**How to complete this task**. Look for the word "productIndexInCart" in the records, and copy each line where it appears.

**Listed entries**.
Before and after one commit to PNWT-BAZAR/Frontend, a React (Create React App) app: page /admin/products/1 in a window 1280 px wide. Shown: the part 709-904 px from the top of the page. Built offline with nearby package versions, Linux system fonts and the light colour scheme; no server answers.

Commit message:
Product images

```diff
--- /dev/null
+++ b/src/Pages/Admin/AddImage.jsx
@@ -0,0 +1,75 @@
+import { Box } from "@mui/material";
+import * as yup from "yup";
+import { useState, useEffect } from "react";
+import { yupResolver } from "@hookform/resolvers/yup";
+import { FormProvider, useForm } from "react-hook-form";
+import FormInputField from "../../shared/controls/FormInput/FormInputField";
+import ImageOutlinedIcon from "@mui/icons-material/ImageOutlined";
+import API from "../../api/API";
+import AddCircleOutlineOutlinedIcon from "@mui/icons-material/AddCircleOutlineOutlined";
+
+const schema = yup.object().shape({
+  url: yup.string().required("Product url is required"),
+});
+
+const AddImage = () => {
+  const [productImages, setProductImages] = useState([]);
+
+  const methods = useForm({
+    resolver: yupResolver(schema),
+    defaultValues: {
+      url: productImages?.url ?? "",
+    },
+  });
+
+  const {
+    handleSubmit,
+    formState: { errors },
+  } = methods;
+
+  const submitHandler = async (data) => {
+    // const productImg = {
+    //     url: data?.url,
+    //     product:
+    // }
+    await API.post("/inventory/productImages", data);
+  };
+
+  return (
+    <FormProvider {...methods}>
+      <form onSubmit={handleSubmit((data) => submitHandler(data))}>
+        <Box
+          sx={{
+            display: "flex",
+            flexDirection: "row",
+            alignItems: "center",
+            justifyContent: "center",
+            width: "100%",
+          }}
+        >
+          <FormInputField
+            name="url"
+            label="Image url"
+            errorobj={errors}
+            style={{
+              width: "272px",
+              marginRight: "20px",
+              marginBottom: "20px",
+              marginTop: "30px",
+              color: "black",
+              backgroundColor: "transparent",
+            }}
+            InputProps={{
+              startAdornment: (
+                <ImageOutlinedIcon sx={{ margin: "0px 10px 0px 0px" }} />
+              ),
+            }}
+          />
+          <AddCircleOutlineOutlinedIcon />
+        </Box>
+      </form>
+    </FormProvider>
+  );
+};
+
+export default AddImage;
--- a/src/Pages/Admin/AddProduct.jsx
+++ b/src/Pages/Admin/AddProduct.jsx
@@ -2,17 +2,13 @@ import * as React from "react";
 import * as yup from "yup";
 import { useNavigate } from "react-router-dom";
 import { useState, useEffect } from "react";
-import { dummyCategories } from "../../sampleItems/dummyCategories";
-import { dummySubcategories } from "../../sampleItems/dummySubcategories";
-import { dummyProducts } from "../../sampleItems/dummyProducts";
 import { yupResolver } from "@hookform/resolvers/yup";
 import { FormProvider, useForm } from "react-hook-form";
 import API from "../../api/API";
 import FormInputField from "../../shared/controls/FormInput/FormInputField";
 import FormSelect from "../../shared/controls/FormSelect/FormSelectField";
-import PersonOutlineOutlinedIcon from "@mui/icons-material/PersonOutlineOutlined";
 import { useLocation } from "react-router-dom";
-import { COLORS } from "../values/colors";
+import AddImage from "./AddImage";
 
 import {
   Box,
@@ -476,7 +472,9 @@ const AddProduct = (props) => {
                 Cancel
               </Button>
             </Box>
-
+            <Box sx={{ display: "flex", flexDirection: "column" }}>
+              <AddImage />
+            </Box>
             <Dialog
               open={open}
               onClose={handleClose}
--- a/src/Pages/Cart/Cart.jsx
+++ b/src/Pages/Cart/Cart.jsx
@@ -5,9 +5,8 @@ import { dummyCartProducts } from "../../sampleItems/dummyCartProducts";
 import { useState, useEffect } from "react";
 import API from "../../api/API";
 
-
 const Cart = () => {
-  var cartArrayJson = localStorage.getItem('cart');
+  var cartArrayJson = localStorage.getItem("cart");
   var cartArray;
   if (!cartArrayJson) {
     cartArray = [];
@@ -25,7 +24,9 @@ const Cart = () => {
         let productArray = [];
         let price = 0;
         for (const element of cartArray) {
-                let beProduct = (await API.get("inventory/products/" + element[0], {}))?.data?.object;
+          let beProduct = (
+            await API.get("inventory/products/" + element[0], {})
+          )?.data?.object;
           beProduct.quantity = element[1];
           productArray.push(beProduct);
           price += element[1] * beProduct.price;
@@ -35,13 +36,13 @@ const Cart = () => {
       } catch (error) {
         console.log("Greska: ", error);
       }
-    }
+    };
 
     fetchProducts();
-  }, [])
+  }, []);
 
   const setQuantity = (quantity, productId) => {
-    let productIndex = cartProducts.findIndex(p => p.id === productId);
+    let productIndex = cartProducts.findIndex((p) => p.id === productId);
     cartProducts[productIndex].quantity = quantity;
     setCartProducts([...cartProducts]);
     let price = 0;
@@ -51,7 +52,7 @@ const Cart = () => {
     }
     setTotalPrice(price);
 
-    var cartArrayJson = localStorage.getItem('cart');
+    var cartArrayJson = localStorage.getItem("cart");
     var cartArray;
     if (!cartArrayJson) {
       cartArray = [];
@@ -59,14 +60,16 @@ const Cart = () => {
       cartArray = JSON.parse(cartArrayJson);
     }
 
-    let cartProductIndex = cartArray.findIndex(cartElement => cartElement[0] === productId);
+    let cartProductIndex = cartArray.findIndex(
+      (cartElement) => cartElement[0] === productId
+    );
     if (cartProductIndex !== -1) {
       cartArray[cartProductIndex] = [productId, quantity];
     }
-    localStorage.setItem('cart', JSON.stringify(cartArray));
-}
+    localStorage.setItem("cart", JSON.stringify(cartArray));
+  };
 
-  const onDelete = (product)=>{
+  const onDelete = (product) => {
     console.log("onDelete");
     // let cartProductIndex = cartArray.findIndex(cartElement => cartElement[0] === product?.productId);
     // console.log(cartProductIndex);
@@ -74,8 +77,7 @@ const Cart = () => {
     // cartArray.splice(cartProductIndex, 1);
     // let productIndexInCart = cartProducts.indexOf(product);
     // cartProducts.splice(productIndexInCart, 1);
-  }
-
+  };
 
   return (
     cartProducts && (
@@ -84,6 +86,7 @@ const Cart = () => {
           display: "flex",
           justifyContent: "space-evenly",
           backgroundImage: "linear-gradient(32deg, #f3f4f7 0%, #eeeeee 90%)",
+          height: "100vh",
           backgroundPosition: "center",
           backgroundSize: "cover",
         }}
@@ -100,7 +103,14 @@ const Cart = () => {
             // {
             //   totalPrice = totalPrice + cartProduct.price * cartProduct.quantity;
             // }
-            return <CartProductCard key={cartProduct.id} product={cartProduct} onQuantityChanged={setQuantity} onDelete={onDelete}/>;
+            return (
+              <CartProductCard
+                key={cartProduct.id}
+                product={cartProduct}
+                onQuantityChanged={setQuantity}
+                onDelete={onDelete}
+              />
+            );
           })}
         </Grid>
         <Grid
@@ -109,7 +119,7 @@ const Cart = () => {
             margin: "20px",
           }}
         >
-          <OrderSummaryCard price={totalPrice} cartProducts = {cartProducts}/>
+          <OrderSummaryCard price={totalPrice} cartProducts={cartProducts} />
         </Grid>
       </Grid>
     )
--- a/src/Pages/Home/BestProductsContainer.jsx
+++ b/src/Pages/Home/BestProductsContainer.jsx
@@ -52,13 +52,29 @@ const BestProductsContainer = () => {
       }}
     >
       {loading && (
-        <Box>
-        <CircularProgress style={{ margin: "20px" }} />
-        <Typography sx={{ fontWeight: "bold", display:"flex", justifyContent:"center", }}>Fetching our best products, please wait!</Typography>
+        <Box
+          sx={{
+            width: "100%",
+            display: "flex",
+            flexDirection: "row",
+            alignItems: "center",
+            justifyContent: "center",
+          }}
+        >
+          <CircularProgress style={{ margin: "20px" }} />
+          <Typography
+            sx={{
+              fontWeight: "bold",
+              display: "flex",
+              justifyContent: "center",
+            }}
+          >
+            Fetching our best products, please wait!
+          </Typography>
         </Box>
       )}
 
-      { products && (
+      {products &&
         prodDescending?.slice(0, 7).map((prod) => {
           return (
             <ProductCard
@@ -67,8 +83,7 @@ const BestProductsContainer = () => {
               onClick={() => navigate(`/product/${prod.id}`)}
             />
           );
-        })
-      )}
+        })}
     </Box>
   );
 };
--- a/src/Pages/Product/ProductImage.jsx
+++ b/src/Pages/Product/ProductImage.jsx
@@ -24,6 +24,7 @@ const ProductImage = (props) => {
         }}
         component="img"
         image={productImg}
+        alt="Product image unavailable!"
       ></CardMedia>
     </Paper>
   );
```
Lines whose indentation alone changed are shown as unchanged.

**Exercise solution**.
     // let productIndexInCart = cartProducts.indexOf(product);
     // cartProducts.splice(productIndexInCart, 1);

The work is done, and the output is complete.